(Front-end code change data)
|---|

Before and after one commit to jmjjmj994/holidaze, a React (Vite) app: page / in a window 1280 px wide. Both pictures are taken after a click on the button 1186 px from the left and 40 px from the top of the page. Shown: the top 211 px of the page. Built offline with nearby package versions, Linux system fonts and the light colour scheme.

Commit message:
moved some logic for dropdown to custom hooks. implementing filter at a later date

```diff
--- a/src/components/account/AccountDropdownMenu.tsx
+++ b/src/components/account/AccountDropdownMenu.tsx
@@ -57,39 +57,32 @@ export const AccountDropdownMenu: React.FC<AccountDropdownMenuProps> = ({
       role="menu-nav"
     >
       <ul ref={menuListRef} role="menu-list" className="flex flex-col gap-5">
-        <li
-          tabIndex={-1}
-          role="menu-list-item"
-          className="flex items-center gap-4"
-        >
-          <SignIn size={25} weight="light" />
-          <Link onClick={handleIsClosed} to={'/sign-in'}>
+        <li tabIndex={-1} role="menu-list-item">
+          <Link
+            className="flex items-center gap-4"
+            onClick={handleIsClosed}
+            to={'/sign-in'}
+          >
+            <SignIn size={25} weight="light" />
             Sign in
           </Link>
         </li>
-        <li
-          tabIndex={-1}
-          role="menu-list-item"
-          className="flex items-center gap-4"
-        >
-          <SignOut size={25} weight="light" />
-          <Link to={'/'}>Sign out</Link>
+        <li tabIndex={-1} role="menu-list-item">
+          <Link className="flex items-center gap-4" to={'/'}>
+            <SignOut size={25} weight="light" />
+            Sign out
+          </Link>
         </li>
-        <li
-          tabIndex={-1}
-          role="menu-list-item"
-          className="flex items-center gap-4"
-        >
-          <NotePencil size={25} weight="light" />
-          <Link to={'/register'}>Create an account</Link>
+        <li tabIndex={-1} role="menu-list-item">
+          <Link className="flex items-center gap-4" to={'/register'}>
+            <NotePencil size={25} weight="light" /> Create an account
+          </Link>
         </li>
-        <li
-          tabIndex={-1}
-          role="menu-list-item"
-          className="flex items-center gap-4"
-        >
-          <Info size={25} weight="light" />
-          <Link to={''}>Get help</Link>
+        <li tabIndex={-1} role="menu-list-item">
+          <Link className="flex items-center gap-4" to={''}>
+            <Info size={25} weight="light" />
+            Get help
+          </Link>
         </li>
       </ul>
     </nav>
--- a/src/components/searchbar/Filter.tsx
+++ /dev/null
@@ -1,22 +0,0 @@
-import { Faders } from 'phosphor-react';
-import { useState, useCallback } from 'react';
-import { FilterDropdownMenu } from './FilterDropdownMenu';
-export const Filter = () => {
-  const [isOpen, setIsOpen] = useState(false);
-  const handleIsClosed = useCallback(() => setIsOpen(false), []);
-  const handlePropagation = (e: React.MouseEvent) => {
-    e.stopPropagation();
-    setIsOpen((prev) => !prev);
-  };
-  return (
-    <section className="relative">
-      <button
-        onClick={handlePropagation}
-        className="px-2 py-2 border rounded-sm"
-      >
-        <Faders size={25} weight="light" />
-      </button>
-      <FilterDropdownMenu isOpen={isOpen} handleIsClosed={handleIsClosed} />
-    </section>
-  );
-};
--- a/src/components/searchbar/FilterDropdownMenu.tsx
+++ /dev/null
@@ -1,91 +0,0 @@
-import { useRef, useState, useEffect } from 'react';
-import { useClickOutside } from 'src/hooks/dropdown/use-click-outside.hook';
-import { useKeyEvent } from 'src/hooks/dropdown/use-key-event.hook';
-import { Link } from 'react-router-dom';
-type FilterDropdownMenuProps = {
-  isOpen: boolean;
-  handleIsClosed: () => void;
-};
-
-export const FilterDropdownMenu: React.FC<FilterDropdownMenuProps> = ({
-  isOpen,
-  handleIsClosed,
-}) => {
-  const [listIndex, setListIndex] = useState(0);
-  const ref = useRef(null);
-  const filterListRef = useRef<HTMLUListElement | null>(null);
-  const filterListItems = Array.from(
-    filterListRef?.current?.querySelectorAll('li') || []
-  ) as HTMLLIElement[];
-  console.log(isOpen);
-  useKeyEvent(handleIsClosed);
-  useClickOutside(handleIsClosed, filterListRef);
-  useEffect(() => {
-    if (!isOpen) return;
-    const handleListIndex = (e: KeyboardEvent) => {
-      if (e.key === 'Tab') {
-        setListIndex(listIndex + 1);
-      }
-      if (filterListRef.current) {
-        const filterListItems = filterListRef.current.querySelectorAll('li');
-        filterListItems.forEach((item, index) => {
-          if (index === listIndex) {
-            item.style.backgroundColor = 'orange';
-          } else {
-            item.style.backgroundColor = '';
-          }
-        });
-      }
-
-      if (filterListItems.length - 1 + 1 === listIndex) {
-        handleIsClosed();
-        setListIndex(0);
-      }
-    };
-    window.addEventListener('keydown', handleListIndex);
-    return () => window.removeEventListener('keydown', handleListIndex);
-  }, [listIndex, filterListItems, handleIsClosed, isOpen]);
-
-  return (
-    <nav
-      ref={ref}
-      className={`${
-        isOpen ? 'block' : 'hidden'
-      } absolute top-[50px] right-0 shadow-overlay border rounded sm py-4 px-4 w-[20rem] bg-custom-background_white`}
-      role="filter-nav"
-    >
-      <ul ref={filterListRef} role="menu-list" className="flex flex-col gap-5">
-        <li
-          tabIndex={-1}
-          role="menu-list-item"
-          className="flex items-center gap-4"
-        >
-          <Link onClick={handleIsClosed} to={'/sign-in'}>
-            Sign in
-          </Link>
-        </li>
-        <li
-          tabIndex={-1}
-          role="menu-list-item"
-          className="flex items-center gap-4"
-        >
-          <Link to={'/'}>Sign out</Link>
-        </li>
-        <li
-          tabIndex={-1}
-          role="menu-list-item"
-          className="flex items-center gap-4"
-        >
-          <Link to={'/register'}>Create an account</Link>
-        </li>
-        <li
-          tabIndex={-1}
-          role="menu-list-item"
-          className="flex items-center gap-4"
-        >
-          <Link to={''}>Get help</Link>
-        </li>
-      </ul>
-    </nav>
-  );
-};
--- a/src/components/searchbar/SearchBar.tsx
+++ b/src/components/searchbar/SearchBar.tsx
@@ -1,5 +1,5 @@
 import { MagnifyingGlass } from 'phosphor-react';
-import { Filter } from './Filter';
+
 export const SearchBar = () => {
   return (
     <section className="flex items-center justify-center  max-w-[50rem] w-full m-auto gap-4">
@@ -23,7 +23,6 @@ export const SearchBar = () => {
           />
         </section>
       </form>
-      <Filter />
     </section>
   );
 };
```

|---|

Your assignment: The data above must be reproduced in full, exactly as given.

Task result:
Before and after one commit to jmjjmj994/holidaze, a React (Vite) app: page / in a window 1280 px wide. Both pictures are taken after a click on the button 1186 px from the left and 40 px from the top of the page. Shown: the top 211 px of the page. Built offline with nearby package versions, Linux system fonts and the light colour scheme.

Commit message:
moved some logic for dropdown to custom hooks. implementing filter at a later date

```diff
--- a/src/components/account/AccountDropdownMenu.tsx
+++ b/src/components/account/AccountDropdownMenu.tsx
@@ -57,39 +57,32 @@ export const AccountDropdownMenu: React.FC<AccountDropdownMenuProps> = ({
       role="menu-nav"
     >
       <ul ref={menuListRef} role="menu-list" className="flex flex-col gap-5">
-        <li
-          tabIndex={-1}
-          role="menu-list-item"
-          className="flex items-center gap-4"
-        >
-          <SignIn size={25} weight="light" />
-          <Link onClick={handleIsClosed} to={'/sign-in'}>
+        <li tabIndex={-1} role="menu-list-item">
+          <Link
+            className="flex items-center gap-4"
+            onClick={handleIsClosed}
+            to={'/sign-in'}
+          >
+            <SignIn size={25} weight="light" />
             Sign in
           </Link>
         </li>
-        <li
-          tabIndex={-1}
-          role="menu-list-item"
-          className="flex items-center gap-4"
-        >
-          <SignOut size={25} weight="light" />
-          <Link to={'/'}>Sign out</Link>
+        <li tabIndex={-1} role="menu-list-item">
+          <Link className="flex items-center gap-4" to={'/'}>
+            <SignOut size={25} weight="light" />
+            Sign out
+          </Link>
         </li>
-        <li
-          tabIndex={-1}
-          role="menu-list-item"
-          className="flex items-center gap-4"
-        >
-          <NotePencil size={25} weight="light" />
-          <Link to={'/register'}>Create an account</Link>
+        <li tabIndex={-1} role="menu-list-item">
+          <Link className="flex items-center gap-4" to={'/register'}>
+            <NotePencil size={25} weight="light" /> Create an account
+          </Link>
         </li>
-        <li
-          tabIndex={-1}
-          role="menu-list-item"
-          className="flex items-center gap-4"
-        >
-          <Info size={25} weight="light" />
-          <Link to={''}>Get help</Link>
+        <li tabIndex={-1} role="menu-list-item">
+          <Link className="flex items-center gap-4" to={''}>
+            <Info size={25} weight="light" />
+            Get help
+          </Link>
         </li>
       </ul>
     </nav>
--- a/src/components/searchbar/Filter.tsx
+++ /dev/null
@@ -1,22 +0,0 @@
-import { Faders } from 'phosphor-react';
-import { useState, useCallback } from 'react';
-import { FilterDropdownMenu } from './FilterDropdownMenu';
-export const Filter = () => {
-  const [isOpen, setIsOpen] = useState(false);
-  const handleIsClosed = useCallback(() => setIsOpen(false), []);
-  const handlePropagation = (e: React.MouseEvent) => {
-    e.stopPropagation();
-    setIsOpen((prev) => !prev);
-  };
-  return (
-    <section className="relative">
-      <button
-        onClick={handlePropagation}
-        className="px-2 py-2 border rounded-sm"
-      >
-        <Faders size={25} weight="light" />
-      </button>
-      <FilterDropdownMenu isOpen={isOpen} handleIsClosed={handleIsClosed} />
-    </section>
-  );
-};
--- a/src/components/searchbar/FilterDropdownMenu.tsx
+++ /dev/null
@@ -1,91 +0,0 @@
-import { useRef, useState, useEffect } from 'react';
-import { useClickOutside } from 'src/hooks/dropdown/use-click-outside.hook';
-import { useKeyEvent } from 'src/hooks/dropdown/use-key-event.hook';
-import { Link } from 'react-router-dom';
-type FilterDropdownMenuProps = {
-  isOpen: boolean;
-  handleIsClosed: () => void;
-};
-
-export const FilterDropdownMenu: React.FC<FilterDropdownMenuProps> = ({
-  isOpen,
-  handleIsClosed,
-}) => {
-  const [listIndex, setListIndex] = useState(0);
-  const ref = useRef(null);
-  const filterListRef = useRef<HTMLUListElement | null>(null);
-  const filterListItems = Array.from(
-    filterListRef?.current?.querySelectorAll('li') || []
-  ) as HTMLLIElement[];
-  console.log(isOpen);
-  useKeyEvent(handleIsClosed);
-  useClickOutside(handleIsClosed, filterListRef);
-  useEffect(() => {
-    if (!isOpen) return;
-    const handleListIndex = (e: KeyboardEvent) => {
-      if (e.key === 'Tab') {
-        setListIndex(listIndex + 1);
-      }
-      if (filterListRef.current) {
-        const filterListItems = filterListRef.current.querySelectorAll('li');
-        filterListItems.forEach((item, index) => {
-          if (index === listIndex) {
-            item.style.backgroundColor = 'orange';
-          } else {
-            item.style.backgroundColor = '';
-          }
-        });
-      }
-
-      if (filterListItems.length - 1 + 1 === listIndex) {
-        handleIsClosed();
-        setListIndex(0);
-      }
-    };
-    window.addEventListener('keydown', handleListIndex);
-    return () => window.removeEventListener('keydown', handleListIndex);
-  }, [listIndex, filterListItems, handleIsClosed, isOpen]);
-
-  return (
-    <nav
-      ref={ref}
-      className={`${
-        isOpen ? 'block' : 'hidden'
-      } absolute top-[50px] right-0 shadow-overlay border rounded sm py-4 px-4 w-[20rem] bg-custom-background_white`}
-      role="filter-nav"
-    >
-      <ul ref={filterListRef} role="menu-list" className="flex flex-col gap-5">
-        <li
-          tabIndex={-1}
-          role="menu-list-item"
-          className="flex items-center gap-4"
-        >
-          <Link onClick={handleIsClosed} to={'/sign-in'}>
-            Sign in
-          </Link>
-        </li>
-        <li
-          tabIndex={-1}
-          role="menu-list-item"
-          className="flex items-center gap-4"
-        >
-          <Link to={'/'}>Sign out</Link>
-        </li>
-        <li
-          tabIndex={-1}
-          role="menu-list-item"
-          className="flex items-center gap-4"
-        >
-          <Link to={'/register'}>Create an account</Link>
-        </li>
-        <li
-          tabIndex={-1}
-          role="menu-list-item"
-          className="flex items-center gap-4"
-        >
-          <Link to={''}>Get help</Link>
-        </li>
-      </ul>
-    </nav>
-  );
-};
--- a/src/components/searchbar/SearchBar.tsx
+++ b/src/components/searchbar/SearchBar.tsx
@@ -1,5 +1,5 @@
 import { MagnifyingGlass } from 'phosphor-react';
-import { Filter } from './Filter';
+
 export const SearchBar = () => {
   return (
     <section className="flex items-center justify-center  max-w-[50rem] w-full m-auto gap-4">
@@ -23,7 +23,6 @@ export const SearchBar = () => {
           />
         </section>
       </form>
-      <Filter />
     </section>
   );
 };
```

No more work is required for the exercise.